“Belgium terror plot: Kamikaze Riders motorbike club members charged with planning attacks on Brussels,” by Lizzie Dearden, Independent, December 31, 2015:
Two members of a motorbike gang with alleged links to global terror networks are among the suspects arrested over a plot to launch attacks in Brussels.
Authorities said a suspected Isis terror cell were planning to attack high-profile targets in the Belgian capital over the festive season, prompting the cancellation of its main New Year’s Eve fireworks display.
Military fatigues, Airsoft replica gun equipment, Isis propaganda, phones and computers have been seized from homes of the alleged suspects in a series of police raids.
Charles Michel, the Belgian Prime Minister, would not be drawn on whether security forces had successfully thwarted an attack.
“I do not want to categorically say ‘we escaped’ or ‘we didn’t escape’…when investigations have progressed over the coming weeks we will be able to speak more certainly,” he said in a television interview.
A 30-year-old man named as Said Saouti has been charged with threatening terror attacks, recruiting people with the aim of carrying them out and participating in the activities of a terrorist group, the Belgian federal prosecutor’s office said.
His alleged accomplice, Mohammed Karay, 27, is accused of making terror threats and participating in the activities of a terrorist group.
The two Belgians, who deny the charges, are members of the Kamikaze Riders motorcycle club, which has been previously described by a security expert as “closely associated with jihadists active in Iraq and Syria”.
Although the group uses Japanese imagery and bikes, the word “kamikaze” is also used to refer to suicide bombers in French.
Alexandra Jones, a strategic crime analyst based at The Hague, wrote that the group was founded by Saouti and his friends, and mainly joined by men of Moroccan descent in Antwerp and Brussels.
Before his arrest this week, she called Saouti a “Salafist preacher” who allegedly named Anwar al-Awlaki, among other extremists, as his teacher.
The article, posted on the Foreign Intrigue website, claimed to show a photo of Saouti with an Isis flag in the background, along with evidence of Islamist extremism from other members on social media.
What appears to be Saouti’s current Facebook page lists al-Awlaki, an al-Qaeda recruiter killed by an American drone strike in Yemen, as his “place of work”.
Belgian media reports said he had also been associated with the now banned Sharia4Belgium group.
Karay works as a car mechanic and is also a paintball enthusiast, La Dernière Heure reported.
Links between the Kamikaze Riders and extremism were previously drawn in Belgium when founder Abdelouafi Elouassaki, who has since died in a road accident, was investigated for alleged links to Islamist extremism but cleared of involvement.

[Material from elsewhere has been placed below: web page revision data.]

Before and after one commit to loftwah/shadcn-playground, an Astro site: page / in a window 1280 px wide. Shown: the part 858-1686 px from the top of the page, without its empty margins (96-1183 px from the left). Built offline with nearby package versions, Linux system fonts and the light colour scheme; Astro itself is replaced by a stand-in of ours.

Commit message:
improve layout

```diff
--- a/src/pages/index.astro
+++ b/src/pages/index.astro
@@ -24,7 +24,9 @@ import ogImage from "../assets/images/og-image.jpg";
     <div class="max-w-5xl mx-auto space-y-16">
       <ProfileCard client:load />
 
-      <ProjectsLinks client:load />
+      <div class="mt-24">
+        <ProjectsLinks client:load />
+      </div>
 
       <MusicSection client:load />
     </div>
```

His three brothers are said to have fought with Isis in Syria.
A member of the Kamikaze riders said the group was not a gang or linked to terrorism….